HBO has acquired all U.S. rights, including theatrical, video and broadcast, to James Marsh's anticipated "Project Nim," the opening night film of the 2011 Sundance Film Festival in the World Cinema Documentary Competition. The film finds Marsh - the Oscar-winning director behind "Man on Wire" - depicting the story of Nim, chimpanzee who became the focus of a landmark experiment in the 1970s that aimed to prove an ape - if raised and nurtured like a human child - could learn to communicate using sign language.
"The film emerged from a well researched biography of a chimpanzee called Nim whose life in captivity was very well documented and often filmed," Marsh told indieWIRE in an interview last week. "Nim was taken from his mother when he was born and given over to a human mother to raise.
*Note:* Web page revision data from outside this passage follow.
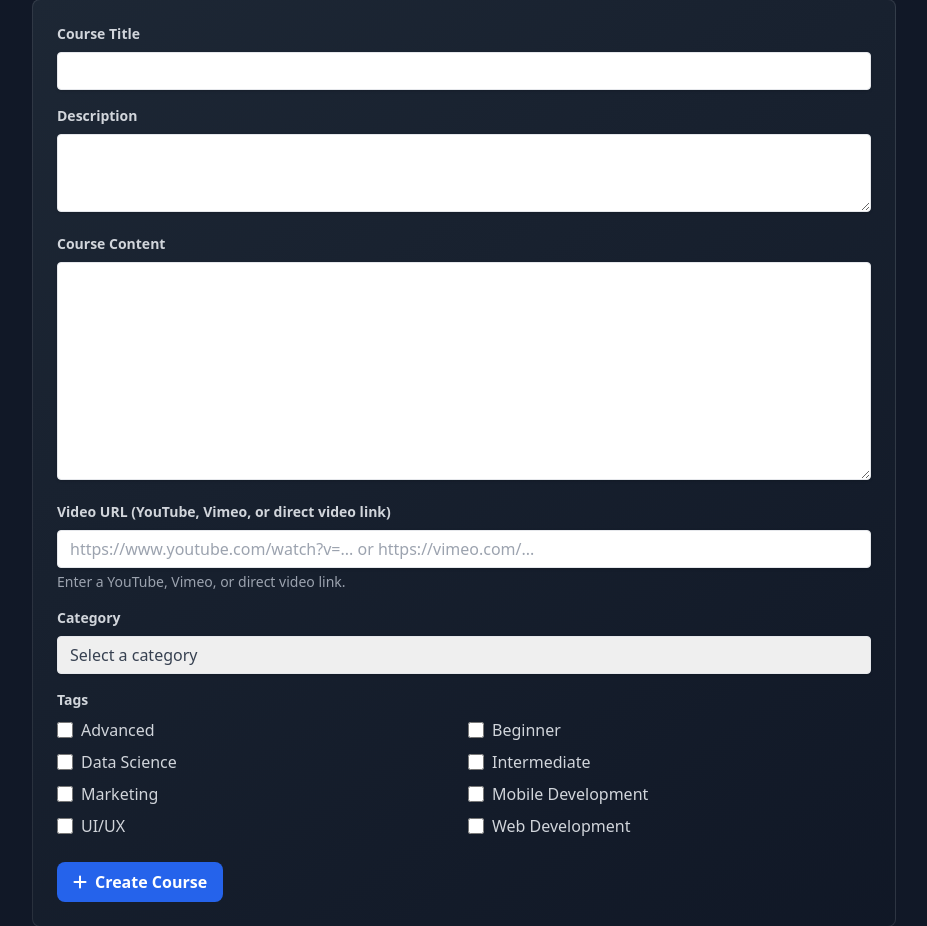
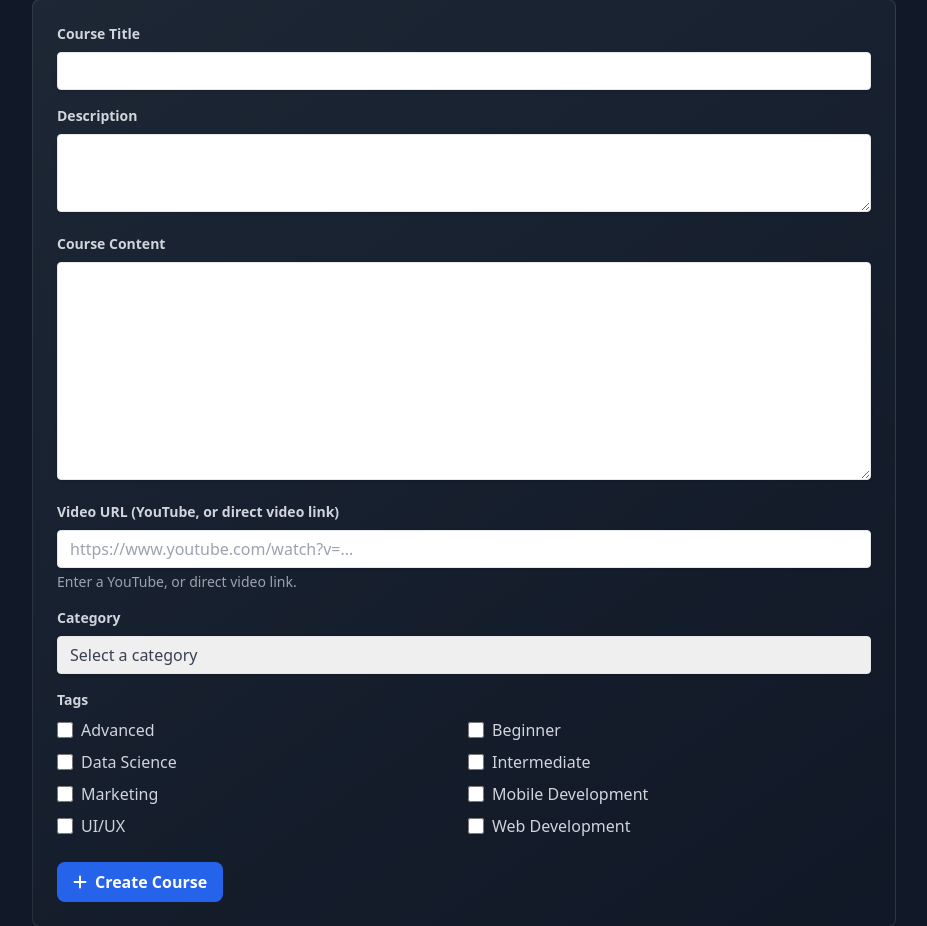
Before and after one commit to hichamoubaha/brief-crois-e-youdemy, a PHP site: page /teacher/create-course.php in a window 1280 px wide. Shown: the part 165-1091 px from the top of the page, without its empty margins (176-1103 px from the left). Run offline with PHP 8.4, Linux system fonts and the light colour scheme; a user stored in the database is signed in; data comes from the database, SQL or seed files in the repository; some libraries are stand-ins or nearby versions.

Commit message:
modify the part of add video in creat video in dashboard teacher

```diff
--- a/teacher/create-course.php
+++ b/teacher/create-course.php
@@ -132,11 +132,11 @@ if ($_SERVER['REQUEST_METHOD'] === 'POST') {
 
             <div class="mb-4">
                 <label class="block text-gray-300 text-sm font-bold mb-2" for="video_url">
-                    Video URL (YouTube, Vimeo, or direct video link)
+                    Video URL (YouTube, or direct video link)
                 </label>
                 <input class="shadow appearance-none border rounded w-full py-2 px-3 text-gray-700 leading-tight focus:outline-none focus:ring-2 focus:ring-blue-500 focus:border-transparent"
-                       id="video_url" type="url" name="video_url" placeholder="https://www.youtube.com/watch?v=... or https://vimeo.com/...">
-                <p class="text-sm text-gray-400 mt-1">Enter a YouTube, Vimeo, or direct video link.</p>
+                       id="video_url" type="url" name="video_url" placeholder="https://www.youtube.com/watch?v=... ">
+                <p class="text-sm text-gray-400 mt-1">Enter a YouTube, or direct video link.</p>
             </div>
 
             <div class="mb-4">
```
This was in the early '70's and it was part of an experiment conducted by a Professor at Columbia University. The idea was to bring up the baby chimp in a human family and nurture him exactly like a human child in the expectation that he would learn language and grammar in the way that human children do. If so, he could tell us what he was thinking and how he saw the world. It's a mind boggling idea when you stop think about it." Read more of the interview with Marsh here.
Sheila Nevins, president, HBO Documentary Films made the announcement today. The deal was brokered by Josh Braun of Submarine Entertainment and HBO Documentary Films. HBO will be actively seeking U.S. theatrical and DVD distribution at Sundance, and will be working with Submarine and Icon Entertainment International (IEI) on these negotiations.
HBO also owns the rights to Peter D. Richardson's "How To Die In Oregon," another Sundance title with good buzz behind it.